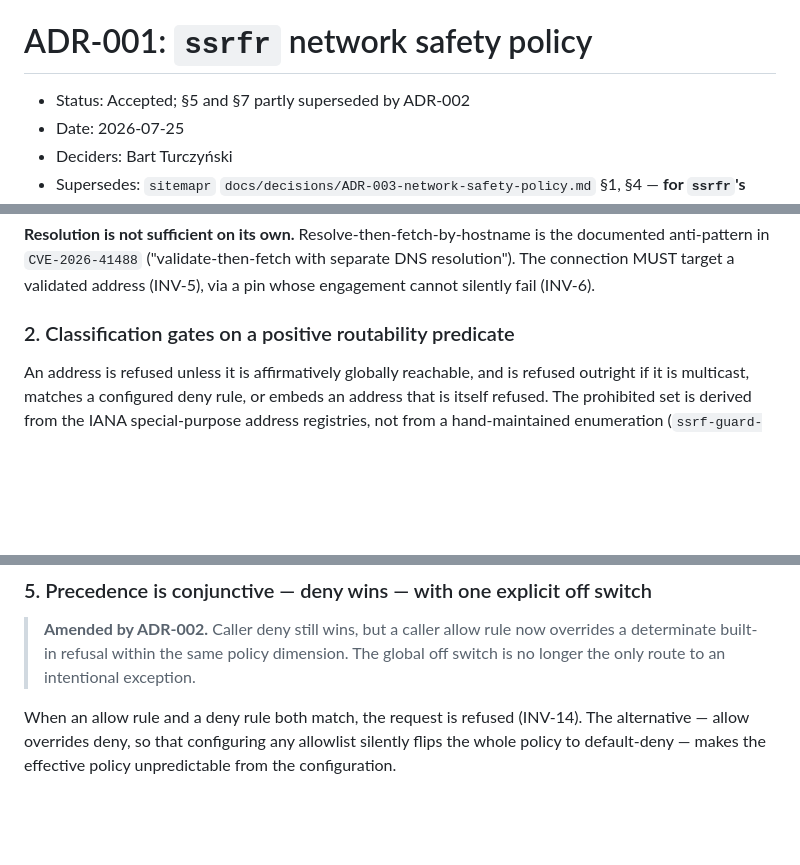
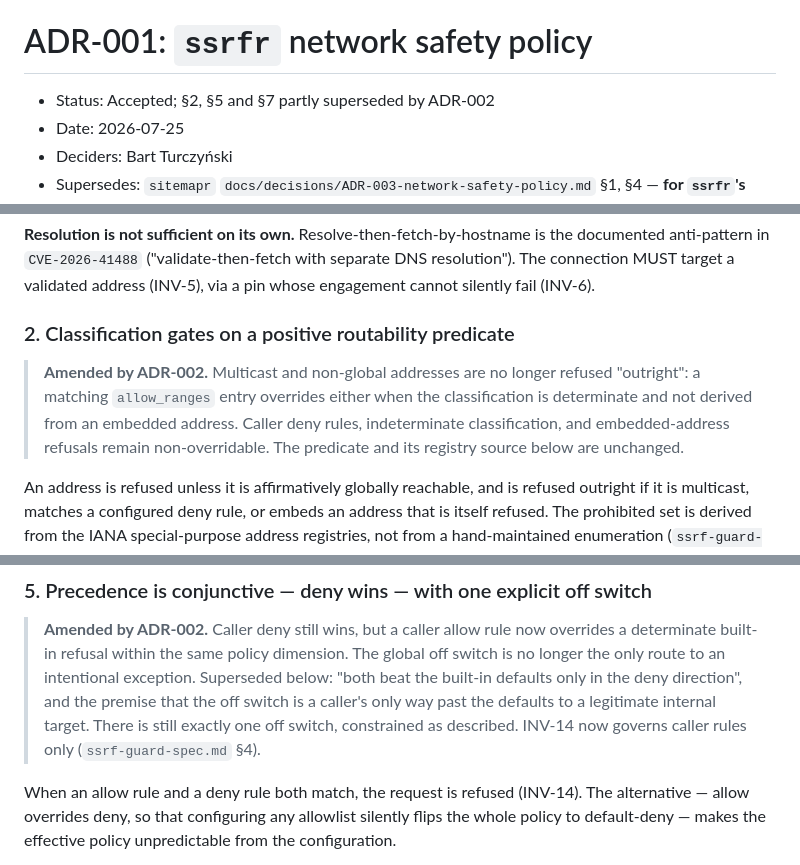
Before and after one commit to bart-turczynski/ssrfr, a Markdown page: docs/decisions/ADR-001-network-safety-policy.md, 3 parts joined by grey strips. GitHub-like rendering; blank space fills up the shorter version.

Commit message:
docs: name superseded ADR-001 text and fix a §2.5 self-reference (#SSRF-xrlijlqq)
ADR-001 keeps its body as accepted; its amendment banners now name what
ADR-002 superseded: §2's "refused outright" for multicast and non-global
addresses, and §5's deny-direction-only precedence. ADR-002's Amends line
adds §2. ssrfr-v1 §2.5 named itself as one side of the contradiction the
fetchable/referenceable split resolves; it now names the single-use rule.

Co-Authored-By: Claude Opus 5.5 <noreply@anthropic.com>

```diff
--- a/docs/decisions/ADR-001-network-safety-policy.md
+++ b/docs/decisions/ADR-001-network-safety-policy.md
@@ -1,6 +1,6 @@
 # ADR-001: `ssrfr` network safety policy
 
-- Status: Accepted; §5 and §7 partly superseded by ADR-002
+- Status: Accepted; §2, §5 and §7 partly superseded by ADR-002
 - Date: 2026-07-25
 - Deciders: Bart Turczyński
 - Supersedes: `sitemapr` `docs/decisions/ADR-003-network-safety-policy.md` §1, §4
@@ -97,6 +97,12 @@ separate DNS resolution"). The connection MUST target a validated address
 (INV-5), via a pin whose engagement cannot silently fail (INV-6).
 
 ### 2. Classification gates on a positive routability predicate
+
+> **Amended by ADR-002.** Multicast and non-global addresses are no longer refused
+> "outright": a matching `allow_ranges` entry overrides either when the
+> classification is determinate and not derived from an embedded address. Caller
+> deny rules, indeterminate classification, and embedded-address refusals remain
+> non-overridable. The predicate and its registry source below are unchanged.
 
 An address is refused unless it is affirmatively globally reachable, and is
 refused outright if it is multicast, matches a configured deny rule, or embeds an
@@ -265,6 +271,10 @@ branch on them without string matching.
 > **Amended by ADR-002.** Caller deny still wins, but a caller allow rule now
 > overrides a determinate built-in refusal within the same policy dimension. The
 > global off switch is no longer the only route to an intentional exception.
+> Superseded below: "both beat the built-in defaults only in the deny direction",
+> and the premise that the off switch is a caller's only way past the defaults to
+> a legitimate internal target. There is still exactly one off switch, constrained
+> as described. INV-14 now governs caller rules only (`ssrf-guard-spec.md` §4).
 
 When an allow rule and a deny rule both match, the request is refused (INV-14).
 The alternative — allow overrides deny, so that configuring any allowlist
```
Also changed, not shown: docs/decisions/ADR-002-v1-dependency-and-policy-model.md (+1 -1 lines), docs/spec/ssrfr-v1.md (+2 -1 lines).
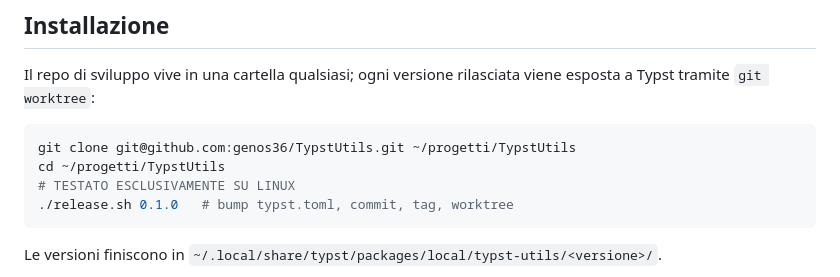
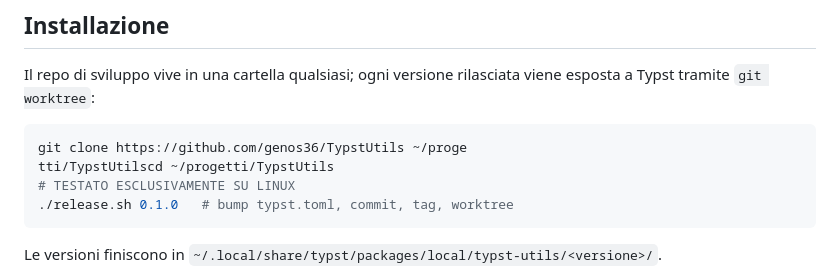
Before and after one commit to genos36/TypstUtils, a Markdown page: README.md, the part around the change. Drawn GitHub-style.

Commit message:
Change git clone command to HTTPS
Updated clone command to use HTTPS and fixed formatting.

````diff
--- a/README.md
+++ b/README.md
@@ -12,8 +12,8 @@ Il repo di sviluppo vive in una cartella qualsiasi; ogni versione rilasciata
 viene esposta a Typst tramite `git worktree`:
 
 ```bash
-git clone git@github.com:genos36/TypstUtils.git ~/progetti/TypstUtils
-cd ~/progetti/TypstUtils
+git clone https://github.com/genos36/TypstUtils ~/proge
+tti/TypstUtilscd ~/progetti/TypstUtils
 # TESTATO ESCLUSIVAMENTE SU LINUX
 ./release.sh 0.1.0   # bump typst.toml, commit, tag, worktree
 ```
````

◇ ◇ ◇ ◇

PROBLEM TO WORK ON
Where a line above holds the word "switch", copy it.

EXPECTED ANSWER
 > global off switch is no longer the only route to an intentional exception.
+> and the premise that the off switch is a caller's only way past the defaults to
+> a legitimate internal target. There is still exactly one off switch, constrained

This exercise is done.